> What you are asked to do: For the data below, work out how many lines contain the word "index" and supply only that number.

————————

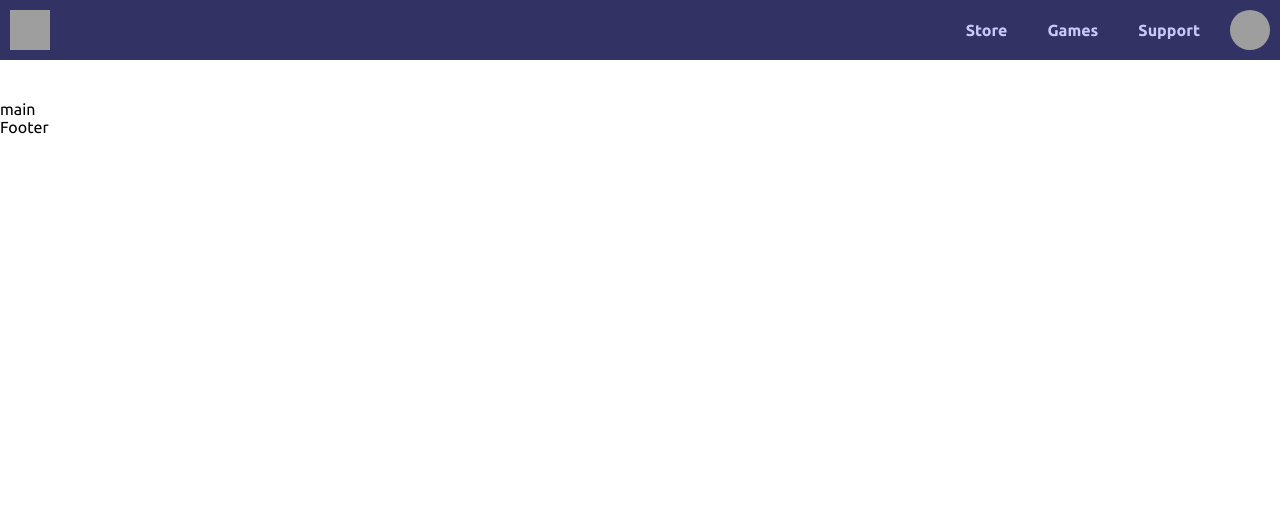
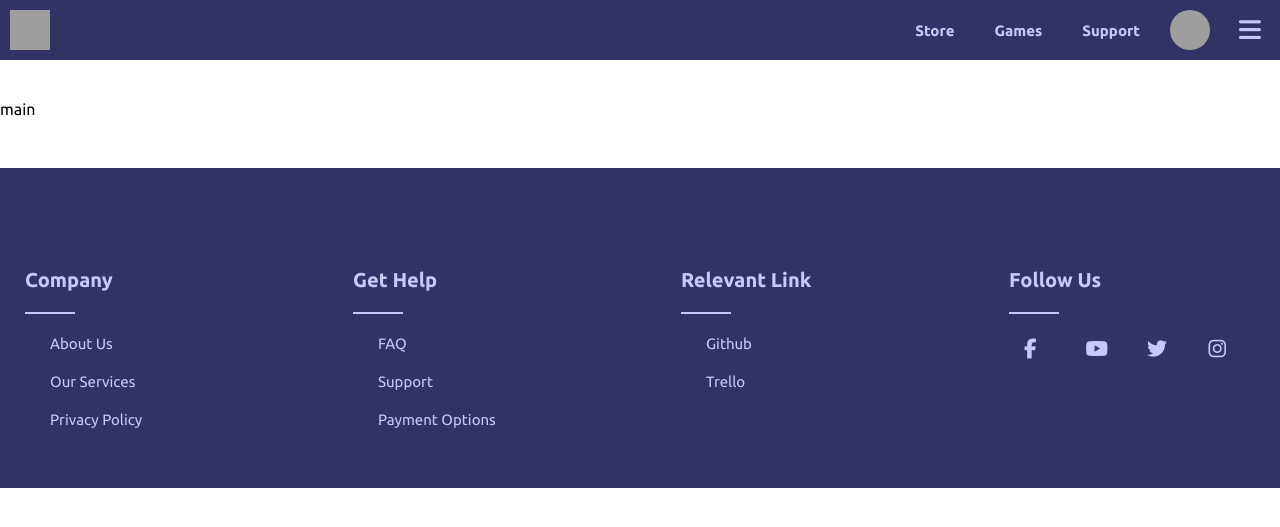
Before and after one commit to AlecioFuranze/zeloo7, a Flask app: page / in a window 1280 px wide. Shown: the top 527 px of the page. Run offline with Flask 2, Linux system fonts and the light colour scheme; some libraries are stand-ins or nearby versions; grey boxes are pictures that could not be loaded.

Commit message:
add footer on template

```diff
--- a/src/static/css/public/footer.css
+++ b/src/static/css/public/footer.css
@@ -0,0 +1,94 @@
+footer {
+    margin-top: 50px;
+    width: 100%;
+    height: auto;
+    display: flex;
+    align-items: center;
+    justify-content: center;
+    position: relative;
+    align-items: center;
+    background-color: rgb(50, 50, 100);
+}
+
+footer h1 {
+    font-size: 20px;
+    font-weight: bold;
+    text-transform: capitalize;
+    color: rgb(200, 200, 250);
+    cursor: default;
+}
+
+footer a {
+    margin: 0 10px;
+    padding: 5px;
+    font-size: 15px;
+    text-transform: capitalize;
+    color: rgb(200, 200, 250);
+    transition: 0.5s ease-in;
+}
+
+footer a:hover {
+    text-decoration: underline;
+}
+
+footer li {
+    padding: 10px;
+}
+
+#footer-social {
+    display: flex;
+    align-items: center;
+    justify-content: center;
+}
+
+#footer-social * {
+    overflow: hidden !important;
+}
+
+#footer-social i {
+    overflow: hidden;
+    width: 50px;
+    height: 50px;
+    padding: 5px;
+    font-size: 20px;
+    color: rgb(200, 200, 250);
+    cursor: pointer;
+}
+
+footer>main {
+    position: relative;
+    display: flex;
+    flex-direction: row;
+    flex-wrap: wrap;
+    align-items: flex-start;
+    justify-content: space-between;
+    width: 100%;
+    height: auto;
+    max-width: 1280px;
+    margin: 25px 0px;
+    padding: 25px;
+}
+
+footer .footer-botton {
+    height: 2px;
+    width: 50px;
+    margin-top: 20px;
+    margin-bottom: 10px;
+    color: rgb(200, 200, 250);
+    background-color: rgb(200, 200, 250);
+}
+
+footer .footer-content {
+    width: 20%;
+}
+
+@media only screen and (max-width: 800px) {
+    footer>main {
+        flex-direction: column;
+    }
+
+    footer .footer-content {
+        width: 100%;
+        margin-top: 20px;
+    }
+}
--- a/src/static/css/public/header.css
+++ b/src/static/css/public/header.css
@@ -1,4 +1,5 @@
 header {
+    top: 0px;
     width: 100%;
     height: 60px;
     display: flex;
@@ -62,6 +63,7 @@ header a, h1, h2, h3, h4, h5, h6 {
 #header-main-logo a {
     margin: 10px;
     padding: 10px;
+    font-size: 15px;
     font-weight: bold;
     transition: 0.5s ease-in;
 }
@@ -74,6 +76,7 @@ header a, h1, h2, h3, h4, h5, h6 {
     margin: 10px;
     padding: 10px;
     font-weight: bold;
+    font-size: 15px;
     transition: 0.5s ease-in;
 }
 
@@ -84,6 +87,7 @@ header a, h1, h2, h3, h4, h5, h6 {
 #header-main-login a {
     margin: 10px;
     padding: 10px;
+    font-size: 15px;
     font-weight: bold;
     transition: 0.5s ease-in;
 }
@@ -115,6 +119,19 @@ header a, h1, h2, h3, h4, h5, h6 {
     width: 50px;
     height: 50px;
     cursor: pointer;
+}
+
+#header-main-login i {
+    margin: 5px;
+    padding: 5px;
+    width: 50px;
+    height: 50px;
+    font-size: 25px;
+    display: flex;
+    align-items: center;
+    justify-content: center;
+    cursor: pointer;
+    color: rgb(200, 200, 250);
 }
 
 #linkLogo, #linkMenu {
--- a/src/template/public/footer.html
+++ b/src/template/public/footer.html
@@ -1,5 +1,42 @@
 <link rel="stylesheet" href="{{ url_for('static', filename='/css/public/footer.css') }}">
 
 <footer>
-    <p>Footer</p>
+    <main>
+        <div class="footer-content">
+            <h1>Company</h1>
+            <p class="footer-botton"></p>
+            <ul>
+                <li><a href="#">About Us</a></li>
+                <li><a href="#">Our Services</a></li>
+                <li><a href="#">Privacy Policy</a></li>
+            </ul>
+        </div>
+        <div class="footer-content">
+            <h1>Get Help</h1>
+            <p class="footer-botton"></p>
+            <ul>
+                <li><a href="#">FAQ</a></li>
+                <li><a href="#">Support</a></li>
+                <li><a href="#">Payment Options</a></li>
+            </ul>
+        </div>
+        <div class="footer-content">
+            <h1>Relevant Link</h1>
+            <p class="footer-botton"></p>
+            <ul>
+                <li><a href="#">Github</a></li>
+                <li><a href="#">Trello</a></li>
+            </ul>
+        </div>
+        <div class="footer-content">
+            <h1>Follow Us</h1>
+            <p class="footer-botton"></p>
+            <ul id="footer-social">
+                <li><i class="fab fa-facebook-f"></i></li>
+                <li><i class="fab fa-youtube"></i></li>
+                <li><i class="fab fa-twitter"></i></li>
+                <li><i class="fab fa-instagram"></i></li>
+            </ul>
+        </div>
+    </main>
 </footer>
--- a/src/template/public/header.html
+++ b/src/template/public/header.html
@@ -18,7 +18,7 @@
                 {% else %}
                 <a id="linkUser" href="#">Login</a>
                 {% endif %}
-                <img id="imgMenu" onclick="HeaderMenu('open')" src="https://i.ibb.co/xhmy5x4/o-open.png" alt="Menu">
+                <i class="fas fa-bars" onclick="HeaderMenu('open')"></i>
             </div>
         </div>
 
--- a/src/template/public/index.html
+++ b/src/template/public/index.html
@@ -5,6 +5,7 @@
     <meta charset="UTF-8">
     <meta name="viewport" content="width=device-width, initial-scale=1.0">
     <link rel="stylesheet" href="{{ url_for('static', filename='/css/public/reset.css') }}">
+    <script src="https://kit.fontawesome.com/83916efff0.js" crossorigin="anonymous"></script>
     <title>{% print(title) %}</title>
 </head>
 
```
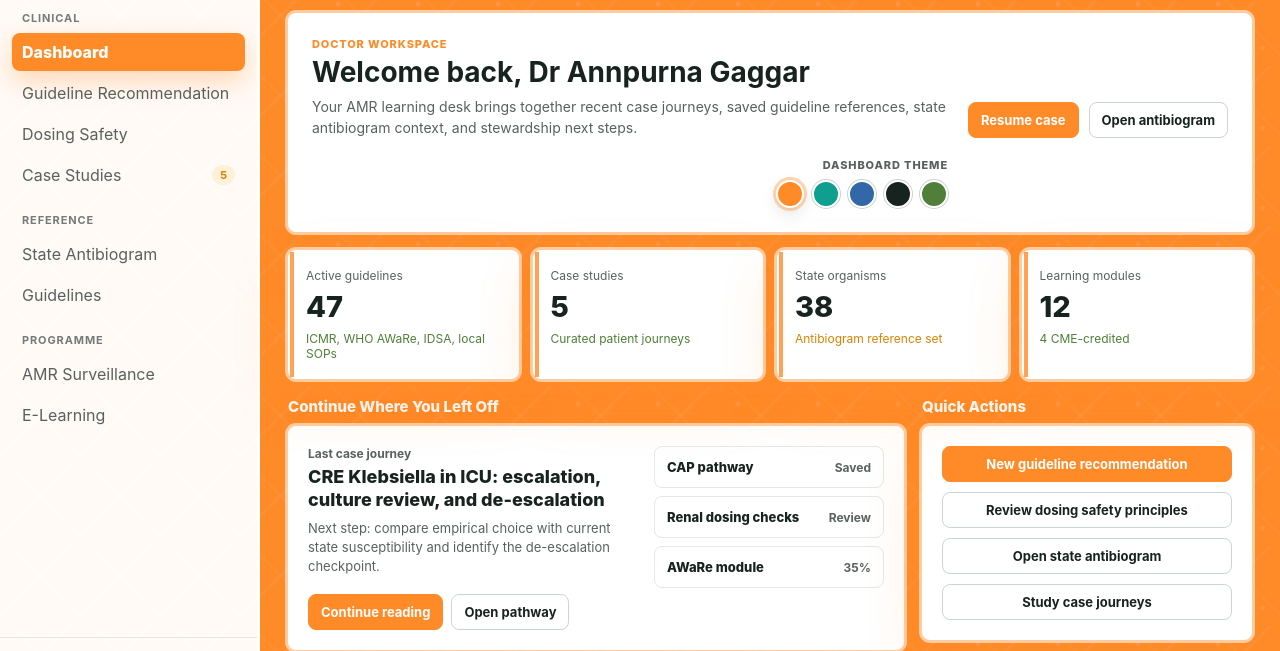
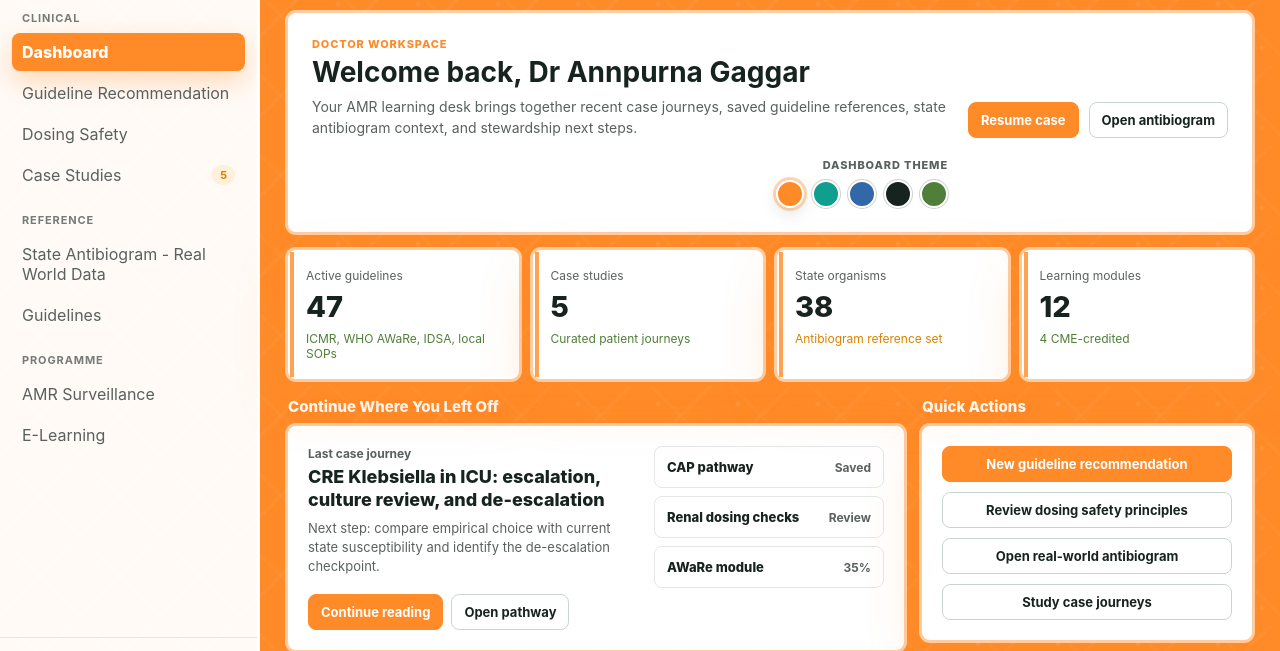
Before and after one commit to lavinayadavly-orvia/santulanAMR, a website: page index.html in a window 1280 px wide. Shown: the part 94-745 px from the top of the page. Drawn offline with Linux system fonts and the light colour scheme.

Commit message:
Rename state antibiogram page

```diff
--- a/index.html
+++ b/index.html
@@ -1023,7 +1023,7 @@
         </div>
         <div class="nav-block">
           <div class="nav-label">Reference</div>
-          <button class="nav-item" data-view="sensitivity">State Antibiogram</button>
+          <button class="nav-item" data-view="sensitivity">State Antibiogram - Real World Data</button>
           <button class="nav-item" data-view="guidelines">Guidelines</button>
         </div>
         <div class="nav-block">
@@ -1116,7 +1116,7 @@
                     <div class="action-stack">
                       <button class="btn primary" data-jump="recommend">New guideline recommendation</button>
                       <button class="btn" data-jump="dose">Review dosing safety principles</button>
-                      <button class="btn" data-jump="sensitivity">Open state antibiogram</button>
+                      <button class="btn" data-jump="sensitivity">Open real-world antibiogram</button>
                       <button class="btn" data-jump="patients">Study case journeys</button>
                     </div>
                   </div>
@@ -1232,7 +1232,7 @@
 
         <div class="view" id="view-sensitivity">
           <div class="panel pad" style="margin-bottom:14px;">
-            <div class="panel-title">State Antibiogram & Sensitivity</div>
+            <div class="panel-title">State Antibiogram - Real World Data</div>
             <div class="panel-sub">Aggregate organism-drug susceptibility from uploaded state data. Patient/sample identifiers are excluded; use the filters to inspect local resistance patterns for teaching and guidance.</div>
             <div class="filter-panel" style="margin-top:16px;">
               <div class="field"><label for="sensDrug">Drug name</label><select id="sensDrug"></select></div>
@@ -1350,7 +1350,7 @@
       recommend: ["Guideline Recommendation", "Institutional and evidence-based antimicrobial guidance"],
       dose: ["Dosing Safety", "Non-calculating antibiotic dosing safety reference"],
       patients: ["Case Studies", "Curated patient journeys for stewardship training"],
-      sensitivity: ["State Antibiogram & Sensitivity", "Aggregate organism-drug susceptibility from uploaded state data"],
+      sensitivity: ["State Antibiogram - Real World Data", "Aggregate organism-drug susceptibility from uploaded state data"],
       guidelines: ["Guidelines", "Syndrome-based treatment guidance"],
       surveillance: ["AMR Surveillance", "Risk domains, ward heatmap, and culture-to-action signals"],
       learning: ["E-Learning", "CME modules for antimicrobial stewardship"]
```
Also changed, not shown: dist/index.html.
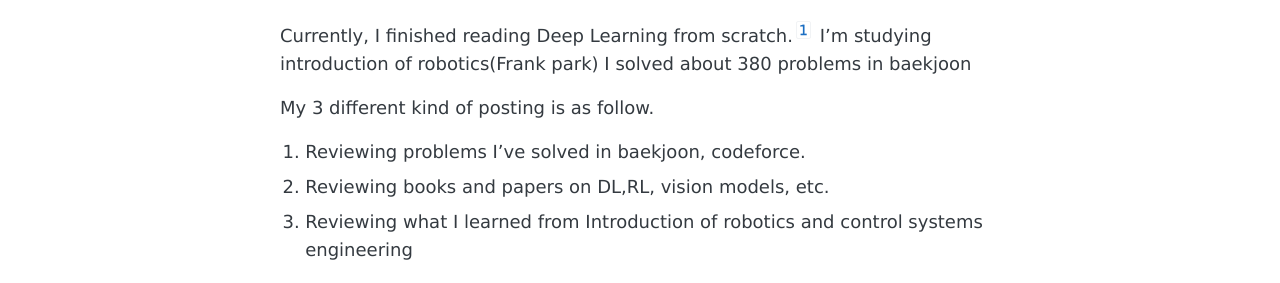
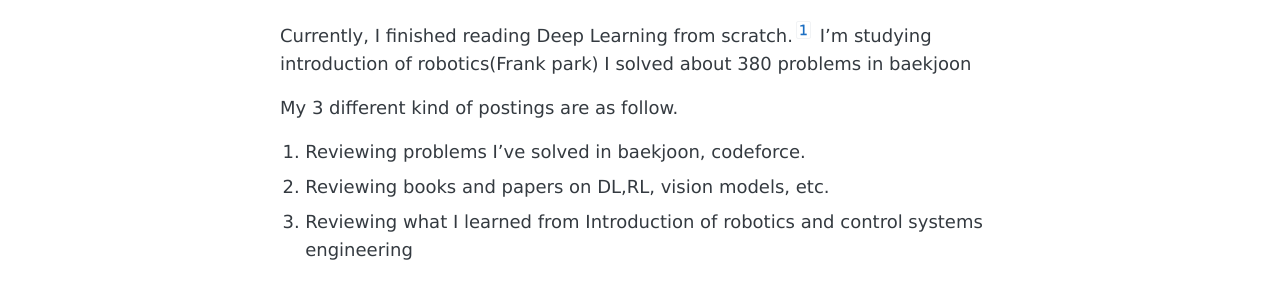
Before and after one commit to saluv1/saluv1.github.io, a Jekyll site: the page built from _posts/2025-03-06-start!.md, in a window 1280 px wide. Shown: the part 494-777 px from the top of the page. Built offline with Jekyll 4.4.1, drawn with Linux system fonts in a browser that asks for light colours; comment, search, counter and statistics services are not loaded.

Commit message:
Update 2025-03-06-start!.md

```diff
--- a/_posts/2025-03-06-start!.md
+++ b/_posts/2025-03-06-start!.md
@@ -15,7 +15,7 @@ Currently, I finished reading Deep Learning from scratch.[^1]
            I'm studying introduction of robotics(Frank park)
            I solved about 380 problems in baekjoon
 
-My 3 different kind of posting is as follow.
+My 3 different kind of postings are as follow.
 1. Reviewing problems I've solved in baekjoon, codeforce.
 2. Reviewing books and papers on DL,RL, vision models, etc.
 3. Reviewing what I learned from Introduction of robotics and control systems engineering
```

————————

> Exercise solution: 6